▽

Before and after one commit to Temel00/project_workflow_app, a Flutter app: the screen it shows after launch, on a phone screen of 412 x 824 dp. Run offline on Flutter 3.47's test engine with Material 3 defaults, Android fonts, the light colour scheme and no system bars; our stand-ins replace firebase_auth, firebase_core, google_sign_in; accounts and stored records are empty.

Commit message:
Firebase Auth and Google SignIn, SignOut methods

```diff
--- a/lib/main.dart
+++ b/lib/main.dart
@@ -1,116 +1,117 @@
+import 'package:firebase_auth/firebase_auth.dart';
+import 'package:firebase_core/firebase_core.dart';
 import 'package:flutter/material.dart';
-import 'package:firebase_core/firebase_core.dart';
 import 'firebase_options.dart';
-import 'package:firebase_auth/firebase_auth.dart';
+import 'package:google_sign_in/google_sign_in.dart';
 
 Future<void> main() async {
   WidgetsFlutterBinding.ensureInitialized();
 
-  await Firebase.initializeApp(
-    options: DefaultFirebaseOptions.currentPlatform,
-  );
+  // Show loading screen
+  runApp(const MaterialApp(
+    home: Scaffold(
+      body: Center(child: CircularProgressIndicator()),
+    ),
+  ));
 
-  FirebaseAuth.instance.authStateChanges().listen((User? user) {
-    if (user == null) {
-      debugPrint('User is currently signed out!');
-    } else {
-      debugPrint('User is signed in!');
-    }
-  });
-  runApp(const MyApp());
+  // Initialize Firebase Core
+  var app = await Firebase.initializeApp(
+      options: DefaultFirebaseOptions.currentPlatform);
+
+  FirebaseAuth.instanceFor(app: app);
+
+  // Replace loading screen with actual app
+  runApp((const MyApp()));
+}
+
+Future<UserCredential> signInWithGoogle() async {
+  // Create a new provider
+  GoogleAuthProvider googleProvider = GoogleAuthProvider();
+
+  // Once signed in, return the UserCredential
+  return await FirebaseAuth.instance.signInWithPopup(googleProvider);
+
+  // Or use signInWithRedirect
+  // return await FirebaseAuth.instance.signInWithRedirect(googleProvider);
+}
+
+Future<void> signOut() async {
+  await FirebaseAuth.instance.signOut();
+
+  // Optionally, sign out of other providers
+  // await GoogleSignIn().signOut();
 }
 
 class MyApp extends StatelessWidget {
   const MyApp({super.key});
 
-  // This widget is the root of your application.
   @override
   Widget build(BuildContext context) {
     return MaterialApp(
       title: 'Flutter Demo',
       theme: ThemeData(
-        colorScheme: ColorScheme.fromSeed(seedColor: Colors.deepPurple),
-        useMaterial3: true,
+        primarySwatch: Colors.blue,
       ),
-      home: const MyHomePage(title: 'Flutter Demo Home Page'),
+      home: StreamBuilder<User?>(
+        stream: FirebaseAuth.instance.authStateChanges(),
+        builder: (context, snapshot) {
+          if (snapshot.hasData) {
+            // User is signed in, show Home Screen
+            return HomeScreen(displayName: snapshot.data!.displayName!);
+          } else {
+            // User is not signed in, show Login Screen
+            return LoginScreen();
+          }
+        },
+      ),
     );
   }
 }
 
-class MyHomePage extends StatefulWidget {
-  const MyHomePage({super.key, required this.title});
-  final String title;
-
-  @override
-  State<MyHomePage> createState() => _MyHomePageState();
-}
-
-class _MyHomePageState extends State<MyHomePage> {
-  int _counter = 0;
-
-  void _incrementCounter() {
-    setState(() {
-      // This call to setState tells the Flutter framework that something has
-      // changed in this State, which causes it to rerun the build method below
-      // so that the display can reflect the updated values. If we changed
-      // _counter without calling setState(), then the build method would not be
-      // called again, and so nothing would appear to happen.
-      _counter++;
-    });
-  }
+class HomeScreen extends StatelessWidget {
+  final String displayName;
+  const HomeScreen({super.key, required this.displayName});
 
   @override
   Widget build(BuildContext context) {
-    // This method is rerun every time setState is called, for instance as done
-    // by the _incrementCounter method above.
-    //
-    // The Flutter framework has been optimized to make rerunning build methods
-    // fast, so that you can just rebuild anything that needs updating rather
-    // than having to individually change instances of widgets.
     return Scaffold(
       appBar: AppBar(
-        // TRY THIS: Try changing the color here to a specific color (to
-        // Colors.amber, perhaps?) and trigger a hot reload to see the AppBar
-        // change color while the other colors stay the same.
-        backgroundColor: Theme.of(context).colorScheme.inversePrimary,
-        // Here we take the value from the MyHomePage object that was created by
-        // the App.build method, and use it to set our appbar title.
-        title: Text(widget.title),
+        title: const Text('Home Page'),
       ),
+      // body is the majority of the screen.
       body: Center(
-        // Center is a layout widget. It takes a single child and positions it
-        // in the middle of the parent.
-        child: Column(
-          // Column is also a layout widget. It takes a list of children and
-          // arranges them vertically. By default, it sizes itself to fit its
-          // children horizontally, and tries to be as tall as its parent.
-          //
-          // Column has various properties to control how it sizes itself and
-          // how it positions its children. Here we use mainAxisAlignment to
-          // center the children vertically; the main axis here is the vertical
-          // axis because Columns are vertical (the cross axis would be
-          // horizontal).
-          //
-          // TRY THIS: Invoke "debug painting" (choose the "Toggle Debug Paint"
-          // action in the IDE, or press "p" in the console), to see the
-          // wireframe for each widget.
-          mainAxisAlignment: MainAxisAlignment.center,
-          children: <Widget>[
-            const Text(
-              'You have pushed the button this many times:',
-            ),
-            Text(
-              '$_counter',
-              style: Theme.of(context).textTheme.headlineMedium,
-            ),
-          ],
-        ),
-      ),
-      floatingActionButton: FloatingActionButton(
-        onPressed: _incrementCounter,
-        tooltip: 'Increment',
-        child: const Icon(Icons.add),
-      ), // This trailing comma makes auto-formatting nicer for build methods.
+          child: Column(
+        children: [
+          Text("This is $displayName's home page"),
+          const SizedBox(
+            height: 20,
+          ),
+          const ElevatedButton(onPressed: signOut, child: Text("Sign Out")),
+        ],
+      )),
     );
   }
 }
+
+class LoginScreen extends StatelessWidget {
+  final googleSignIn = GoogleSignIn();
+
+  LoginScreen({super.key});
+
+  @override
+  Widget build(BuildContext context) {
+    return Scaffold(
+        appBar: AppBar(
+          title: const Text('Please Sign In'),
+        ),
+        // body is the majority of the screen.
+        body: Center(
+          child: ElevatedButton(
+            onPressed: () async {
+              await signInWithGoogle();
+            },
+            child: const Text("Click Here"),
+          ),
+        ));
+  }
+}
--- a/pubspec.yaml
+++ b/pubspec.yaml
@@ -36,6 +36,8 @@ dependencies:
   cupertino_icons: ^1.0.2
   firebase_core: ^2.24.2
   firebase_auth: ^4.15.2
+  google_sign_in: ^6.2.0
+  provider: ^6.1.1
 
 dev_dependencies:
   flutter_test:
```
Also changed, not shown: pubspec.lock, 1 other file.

△

What is needed = Each line above with the string "would" in it should be located and copied.

Solution for this exercise =
-      // _counter without calling setState(), then the build method would not be
-      // called again, and so nothing would appear to happen.
-          // axis because Columns are vertical (the cross axis would be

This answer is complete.